The Improbable Fall, Rise & Fall of John Law: A New Play About Money, is a long title indeed, but then a shorter one wouldn't do the real John Law's improbable life justice. At over two hours long, it is but part one, as in the fall and rise. The life of John Law (1671-1729) is too far-fetched for fiction and perhaps too outrageous for a somber treatment. In this Dreamscape Theatre production, written by Matt Herzfeld and directed by Brad Raimondo, Law and his era are depicted with light-hearted aplomb.
Scotsman John Law was the man responsible for digging - at least initially - France out of a Louis XIV shaped hole. The Sun King's 72 year reign of exorbitant spending and warmongering had left his nation in terrible debt. Following the king's death, regent Philippe d'Orléans allowed gambler, killer, debonair rake and fiscal genius John Law to take his biggest ever gamble with the French economy. Introducing paper money alongside France's first central bank, Law, the delegated Controller General of Finances, transferred the shares of the nation into the Mississippi Company, a bubble that would burst with cataclysmic force into the greed and riotous anger of the masses for whom his investment scheme had failed.
But before the fall, there was of course the rise and preceding fall -- many in fact. At the start of the play, Herbert the hunchback (Fernando Gonzalez) sets the tone by confiding in us that "The tongues of Frenchmen are very vile." In Scotland, John Law (Greg Carere) and his mother Jean (Sara Thigpen) squabble over his misuse of the family's dwindling estate. From here he journeys to London where his roguish ways drop him in further trouble with his landlady Mrs. Bumcrick (Mackenzie Knapp) and Groom Porter Thomas Neale (Daryl Lathon). A cunning gamester, trickster and seducer, Law partakes in a duel with deadly consequences that lands him with the death penalty courtesy of the notorious hanging judge Salathiel Lovell (Stephen James Anthony). Law escapes to the Netherlands and then France, where a dying Louis XIV (Aurea Tomeski) appears to be reveling in his final throes.
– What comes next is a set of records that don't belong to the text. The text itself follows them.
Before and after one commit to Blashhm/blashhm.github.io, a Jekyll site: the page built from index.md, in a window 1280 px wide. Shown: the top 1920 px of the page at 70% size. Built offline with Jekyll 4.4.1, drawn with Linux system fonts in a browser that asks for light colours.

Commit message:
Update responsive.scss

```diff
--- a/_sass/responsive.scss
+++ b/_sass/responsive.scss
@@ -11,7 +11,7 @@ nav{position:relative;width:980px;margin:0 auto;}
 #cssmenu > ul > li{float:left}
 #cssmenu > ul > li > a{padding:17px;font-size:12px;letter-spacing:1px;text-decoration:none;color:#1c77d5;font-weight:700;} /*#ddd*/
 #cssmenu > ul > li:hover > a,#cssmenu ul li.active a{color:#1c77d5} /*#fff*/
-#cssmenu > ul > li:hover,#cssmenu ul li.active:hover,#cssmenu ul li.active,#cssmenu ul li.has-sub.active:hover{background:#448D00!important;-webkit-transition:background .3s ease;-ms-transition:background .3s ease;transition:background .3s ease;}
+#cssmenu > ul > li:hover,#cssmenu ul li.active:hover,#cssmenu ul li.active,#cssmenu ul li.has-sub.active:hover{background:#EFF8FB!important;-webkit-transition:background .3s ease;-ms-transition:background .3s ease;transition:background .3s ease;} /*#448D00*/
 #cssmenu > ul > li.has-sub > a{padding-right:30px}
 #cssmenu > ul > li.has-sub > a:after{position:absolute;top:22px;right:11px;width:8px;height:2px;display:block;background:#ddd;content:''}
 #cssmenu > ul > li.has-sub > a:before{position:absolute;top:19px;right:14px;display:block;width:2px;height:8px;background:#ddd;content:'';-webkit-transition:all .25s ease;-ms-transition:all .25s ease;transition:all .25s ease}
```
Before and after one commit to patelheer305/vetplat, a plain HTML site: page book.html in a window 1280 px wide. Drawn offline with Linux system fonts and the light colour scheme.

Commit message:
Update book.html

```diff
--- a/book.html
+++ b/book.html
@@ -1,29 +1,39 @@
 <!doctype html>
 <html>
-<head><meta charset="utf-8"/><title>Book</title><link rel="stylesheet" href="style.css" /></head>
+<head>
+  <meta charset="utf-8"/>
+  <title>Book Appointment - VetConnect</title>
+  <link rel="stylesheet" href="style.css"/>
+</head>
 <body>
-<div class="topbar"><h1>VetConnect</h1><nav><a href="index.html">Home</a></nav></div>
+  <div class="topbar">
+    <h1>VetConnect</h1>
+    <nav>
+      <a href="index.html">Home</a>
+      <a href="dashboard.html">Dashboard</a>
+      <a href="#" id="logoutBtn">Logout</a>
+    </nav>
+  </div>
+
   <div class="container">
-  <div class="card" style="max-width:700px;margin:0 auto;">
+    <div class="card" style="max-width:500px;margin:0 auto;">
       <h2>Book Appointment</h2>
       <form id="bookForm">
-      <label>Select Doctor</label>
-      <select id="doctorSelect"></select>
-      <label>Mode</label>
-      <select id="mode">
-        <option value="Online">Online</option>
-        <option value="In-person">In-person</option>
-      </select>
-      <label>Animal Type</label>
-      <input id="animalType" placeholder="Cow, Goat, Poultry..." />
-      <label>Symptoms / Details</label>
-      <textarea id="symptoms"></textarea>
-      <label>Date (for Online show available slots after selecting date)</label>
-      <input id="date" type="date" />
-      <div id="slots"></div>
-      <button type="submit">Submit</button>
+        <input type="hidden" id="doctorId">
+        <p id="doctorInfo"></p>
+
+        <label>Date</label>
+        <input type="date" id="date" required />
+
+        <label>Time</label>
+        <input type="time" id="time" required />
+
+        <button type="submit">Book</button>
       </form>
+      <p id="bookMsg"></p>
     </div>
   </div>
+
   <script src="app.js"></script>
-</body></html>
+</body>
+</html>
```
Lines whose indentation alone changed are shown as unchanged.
After his passing, petulant child Louis XV (Rosie Sowa) hasn't the patience for Law's proposed paper money scheme. However, the king's elders disagree.
With the exception of Carere, who plays the title role with affable charisma and a decent attempt at a wisely subtle Scottish accent, the rest of the ensemble switch roles, accents and genders with heady enthusiasm, a collective skill for comedy and carefully placed pathos. Costume designer Caitlin Cisek's wardrobe, an alluringly offbeat mix of modern and contemporary composition, are speedily selected by the cast from rails that border Joshua Rose's resourceful set. Despite the play's length, the pace runs around itself in a dizzying farce that borrows from sexually precocious Restoration Comedy and TV's Monty Python and Blackadder. This industrious project works but for slackening stamina towards the end, but it is more than enough to warrant enthusiasm for both parts of the play. Part two, due later this year, ought to be epic.